Mee Soto Chili

My Sister's MIL mee soto chili

I thought I better post this simple but really good and essential condiment to mee soto, which I had last made in April, before I forget. My sister's mother-in-law is a great cook and this is also from her if you decide to make Mee Soto yourself, or I think it can go with anything. It has a real kick since it uses chili padi, or bird eye chili.I have modified it a bit so it can be easily made here in Sweden.

3 large green chilies
3-4 chili padi
1/2 red onion
3-4 garlic cloves

  1. Using a food processor, blend all the ingredients together.  If you like the old fashion way, you can use the mortar and pestle too. Process it until quite fine.
  2. Pour the mixture into a frying pan and fry it without oil for about 3-5 minutes, until the moisture has evaporated and it is coming together like a paste.

    My sis's MIL chili for mee soto
  3. Add about 1-2 tablespoons oil and continue frying over medium heat, stirring it frequently. When it is all fragrant and paste-like, it is done.
  4. You can store it when it has cooled down in the fridge for up to a week. To use it, just take the amount required and add it directly to the mee soto soup, or if you like, add a bit of soy sauce to it before using it as a dipping sauce.

Tuesday, May 17, 2011

Jamie Oliver's Baked Cauliflower and Broccoli Cannelloni

Jamie Oliver's Baked Cauliflower and Broccoli Cannelloni

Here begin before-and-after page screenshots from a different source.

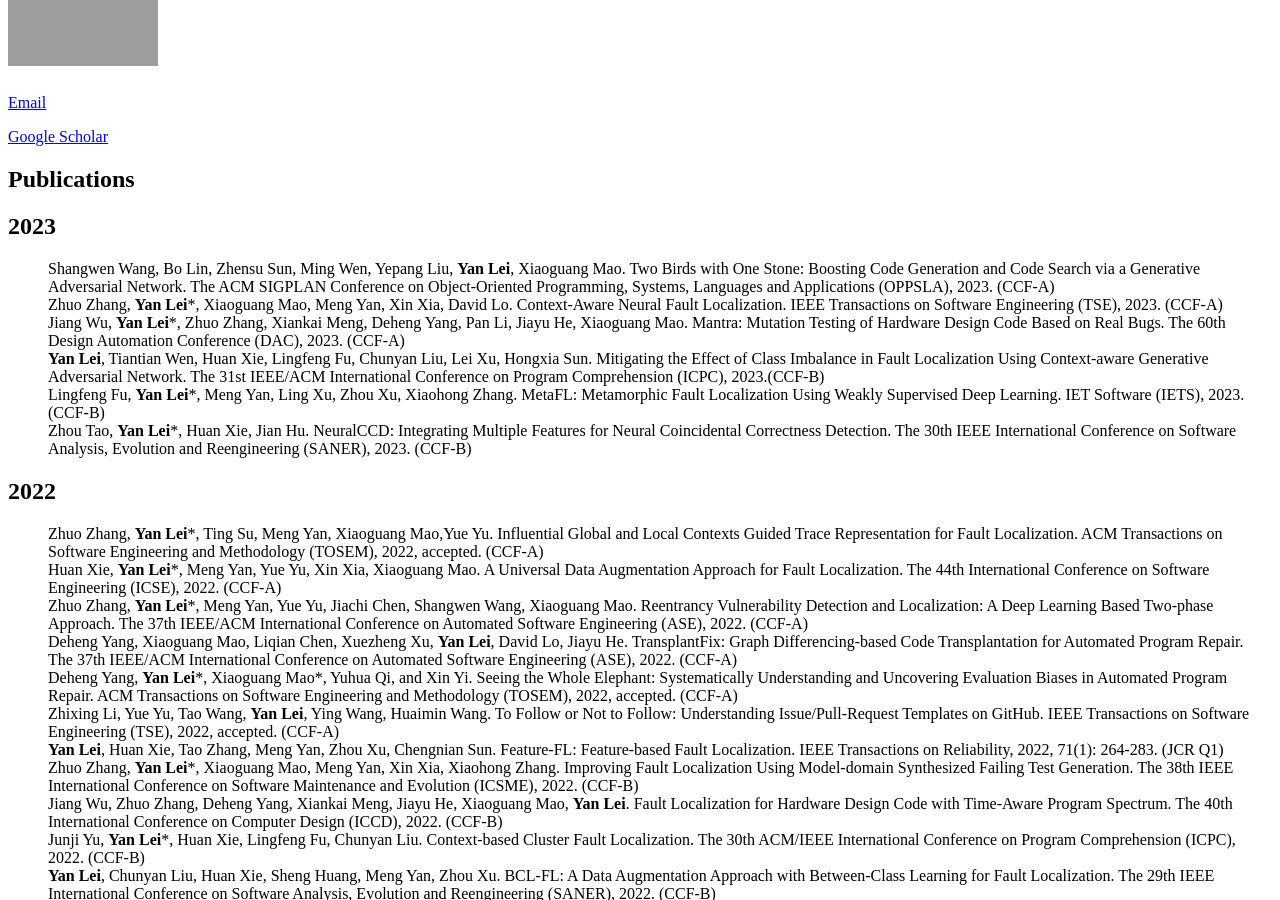
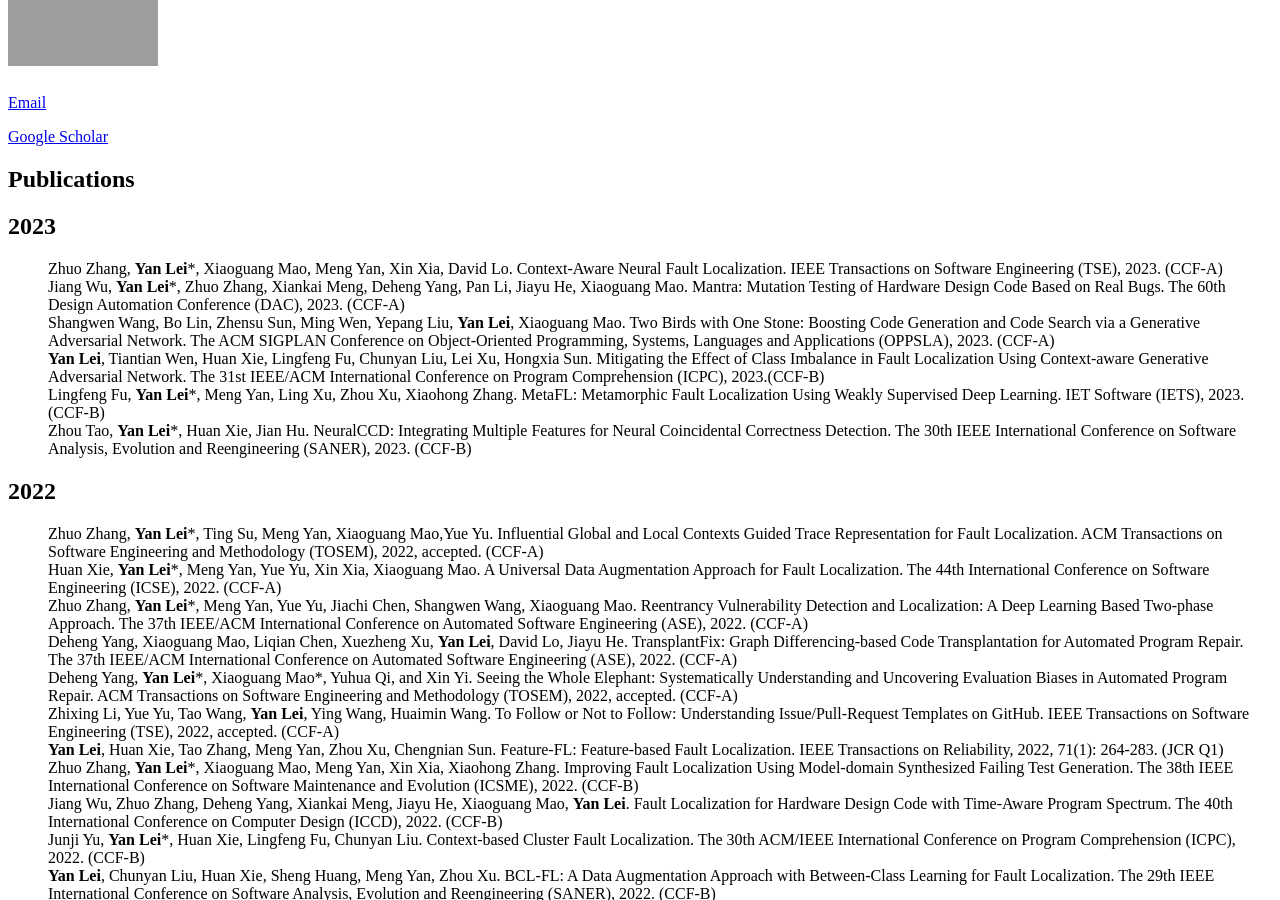
Before and after one commit to yanlei-cs/yanlei-cs.github.io, a Jekyll site: the page built from publications.md, in a window 1280 px wide and 900 px high, scrolled down 350 px. Built offline with Jekyll 4.4.1, drawn with Linux system fonts in a browser that asks for light colours; nearby versions of some CDN libraries; comment, search, counter and statistics services are not loaded.

```diff
--- a/publications.md
+++ b/publications.md
@@ -9,11 +9,11 @@ title: Publications
 ## 2023
 <UL style="LIST-STYLE-TYPE: none" class=pubs>
 
-<LI> Shangwen Wang, Bo Lin, Zhensu Sun, Ming Wen, Yepang Liu, <strong>Yan Lei</strong>, Xiaoguang Mao. Two Birds with One Stone: Boosting Code Generation and Code Search via a Generative Adversarial Network. The ACM SIGPLAN Conference on Object-Oriented Programming, Systems, Languages and Applications (OPPSLA), 2023. (CCF-A)</LI>
-
 <LI> Zhuo Zhang, <strong>Yan Lei</strong>*, Xiaoguang Mao, Meng Yan, Xin Xia, David Lo. Context-Aware Neural Fault Localization. IEEE Transactions on Software Engineering (TSE), 2023. (CCF-A)</LI>
 
 <LI>  Jiang Wu, <strong>Yan Lei</strong>*, Zhuo Zhang, Xiankai Meng, Deheng Yang, Pan Li, Jiayu He, Xiaoguang Mao. Mantra: Mutation Testing of Hardware Design Code Based on Real Bugs. The 60th Design Automation Conference (DAC), 2023. (CCF-A)</LI>
+
+<LI> Shangwen Wang, Bo Lin, Zhensu Sun, Ming Wen, Yepang Liu, <strong>Yan Lei</strong>, Xiaoguang Mao. Two Birds with One Stone: Boosting Code Generation and Code Search via a Generative Adversarial Network. The ACM SIGPLAN Conference on Object-Oriented Programming, Systems, Languages and Applications (OPPSLA), 2023. (CCF-A)</LI>
 
 <LI>  <strong>Yan Lei</strong>, Tiantian Wen, Huan Xie, Lingfeng Fu, Chunyan Liu, Lei Xu, Hongxia Sun. Mitigating the Effect of Class Imbalance in Fault Localization Using Context-aware Generative Adversarial Network. The 31st IEEE/ACM International Conference on Program Comprehension (ICPC), 2023.(CCF-B)</LI>
 
```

I got 'Jamie at home' as a gift a while back but to be honest, I haven't had the chance or inclination to try most things from the book as much as I've enjoyed watching the television series that demonstrated the recipes. Some recipes centers around rabbit or pheasant meat (which is not that common in Sweden, maybe at gourmet shops) or it's a really long list of ingredients that needs to be assembled and I was just feeling lazy.

However, I had some cauliflower and broccoli on hand when I thought about trying this (it was the season for them and they were quite cheap) and as my dear Johan doesn't like either of this vegetables, I thought this might be a good way to 'introduce' it to him. He did accept it the first bite (because it's a combination of pasta, cheese and tomatoes after all) but when he knew what was inside the cannelloni - well, I ended up finishing the dish over a period of time. (It's quite a large portion!)

However, I will make this again, I think it's a pretty good recipe and if you like a change from the usual lasagne-like dishes and not averse to these two vegetables, you won't regret it. It's quite heavy though, so a small portion goes a long way for each person. This maybe classified as vegetarian, except for the use of anchovies (not the Chinese kind), but I think it can be omitted and still be a nice dish for a vegetarian option at your dinner party.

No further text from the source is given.